      Is there any online documentation about this seminar? I am sure Adobe
      would have something to say about this FUD (fear, uncertainty and doubt).
      The specifications for PDF are also freely available at
      http://developer.adobe.com, for those who would like to research further
      before making incorrect statements in public.
      
      Most electronic document management vendors would strongly recommend PDF
      for this sort of activity.
      
      >    Do you know if most courts that provide
      >    PDF versions also provide an alternative format? If so what
      >    format seems to be the primary choice?
      
      Australian legal documents are provided in PDF, HTML and text. Checkout
      http://www.austlii.edu.au for more information. Patents and Trade Marks
      are made available primarily in PDF format.
      
      >    Thanks for your time and thoughts on this matter.
      
      Another thing to bear in mind is that PDF is an excellent archival format
      because the specification is open, well known, and understood. There are
      many open source applications which implement the specification, including

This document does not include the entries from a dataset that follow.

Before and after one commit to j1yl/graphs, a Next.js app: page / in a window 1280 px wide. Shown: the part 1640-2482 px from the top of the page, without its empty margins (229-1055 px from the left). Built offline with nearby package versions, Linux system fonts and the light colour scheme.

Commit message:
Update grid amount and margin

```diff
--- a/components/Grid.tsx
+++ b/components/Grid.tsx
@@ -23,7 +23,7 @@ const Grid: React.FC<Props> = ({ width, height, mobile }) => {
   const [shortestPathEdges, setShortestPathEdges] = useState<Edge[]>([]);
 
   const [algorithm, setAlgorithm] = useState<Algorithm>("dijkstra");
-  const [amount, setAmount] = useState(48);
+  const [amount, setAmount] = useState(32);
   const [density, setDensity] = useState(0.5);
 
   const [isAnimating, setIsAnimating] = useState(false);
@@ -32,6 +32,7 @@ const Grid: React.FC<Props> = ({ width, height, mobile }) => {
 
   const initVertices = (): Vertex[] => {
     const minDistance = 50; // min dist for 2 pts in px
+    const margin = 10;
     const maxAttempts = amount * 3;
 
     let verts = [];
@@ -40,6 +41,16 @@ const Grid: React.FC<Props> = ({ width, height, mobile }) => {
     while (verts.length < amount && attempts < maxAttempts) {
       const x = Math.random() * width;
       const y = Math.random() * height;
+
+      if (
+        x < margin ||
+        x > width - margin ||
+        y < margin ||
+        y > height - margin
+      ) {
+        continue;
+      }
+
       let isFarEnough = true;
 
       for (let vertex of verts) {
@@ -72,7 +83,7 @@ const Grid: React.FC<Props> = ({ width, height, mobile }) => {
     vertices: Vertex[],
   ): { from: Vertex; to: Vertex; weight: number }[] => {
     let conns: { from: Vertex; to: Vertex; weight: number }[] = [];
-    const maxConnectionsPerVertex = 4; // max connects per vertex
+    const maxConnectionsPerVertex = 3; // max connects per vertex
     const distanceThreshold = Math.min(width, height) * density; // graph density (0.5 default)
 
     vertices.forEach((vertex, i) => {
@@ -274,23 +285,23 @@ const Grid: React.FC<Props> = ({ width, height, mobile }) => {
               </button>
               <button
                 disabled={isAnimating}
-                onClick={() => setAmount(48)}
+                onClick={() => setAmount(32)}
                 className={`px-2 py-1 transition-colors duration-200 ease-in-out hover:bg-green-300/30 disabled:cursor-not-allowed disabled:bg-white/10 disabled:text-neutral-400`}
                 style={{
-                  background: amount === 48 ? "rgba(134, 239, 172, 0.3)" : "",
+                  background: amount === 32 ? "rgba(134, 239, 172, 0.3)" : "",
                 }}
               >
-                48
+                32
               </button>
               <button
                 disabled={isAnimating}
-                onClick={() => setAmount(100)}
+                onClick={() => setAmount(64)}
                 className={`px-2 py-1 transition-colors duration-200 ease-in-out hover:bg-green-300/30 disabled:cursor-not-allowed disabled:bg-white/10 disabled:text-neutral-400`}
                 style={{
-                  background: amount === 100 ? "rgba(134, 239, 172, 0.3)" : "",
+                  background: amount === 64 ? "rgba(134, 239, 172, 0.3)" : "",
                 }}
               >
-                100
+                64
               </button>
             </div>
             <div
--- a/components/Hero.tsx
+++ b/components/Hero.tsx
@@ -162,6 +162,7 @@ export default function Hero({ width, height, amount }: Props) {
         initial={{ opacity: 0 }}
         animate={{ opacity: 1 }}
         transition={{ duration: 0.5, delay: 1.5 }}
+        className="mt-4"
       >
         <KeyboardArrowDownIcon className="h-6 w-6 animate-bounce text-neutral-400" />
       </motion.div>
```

      xpdf, ghostscript, and panda. There are hundreds of commercial tools as
      well -- checkout places like http://www.pdfzone.com for more information.
      
      On the other hand, MS Word is effectively a single vendor format, which is
      not well documented, and changes with each release. Having worked on some
      Word format hacking, the format is rife with embedded COM objects, which
      are non trivial to parse.
      
      > If any of my technologically proficient readers have thoughts to offer in
      > response to the questions posed in this email from the Webmaster for the
      > Washington State Courts Internet site, please send me an email, and I will
      > collect and forward on to the Webmaster of the Washington State Courts
      > system the most useful comments that I receive.
      
      [ I wouldn't normally include something like this, but credentials might
      help with the discussions with court officials ]
      
      Former imaging specialist for the Australian Patent, Trade Marks and
      Designs offices, software engineer at a leading electronic document
      management software vendor, author of a PDF generation libary, a PDF
      parsing library, and a (soon to be announced) PDF editor and viewer.
      
      Cheers,
      Mikal
      
      --
      
      Michael Still (mikal@stillhq.com) | Stage 1: Steal underpants
      http://www.stillhq.com            | Stage 2: ????
      UTC + 11                          | Stage 3: Profit
      

Well, it’s long, but I was trying to make a point…

Catching up on my shameful email backlog…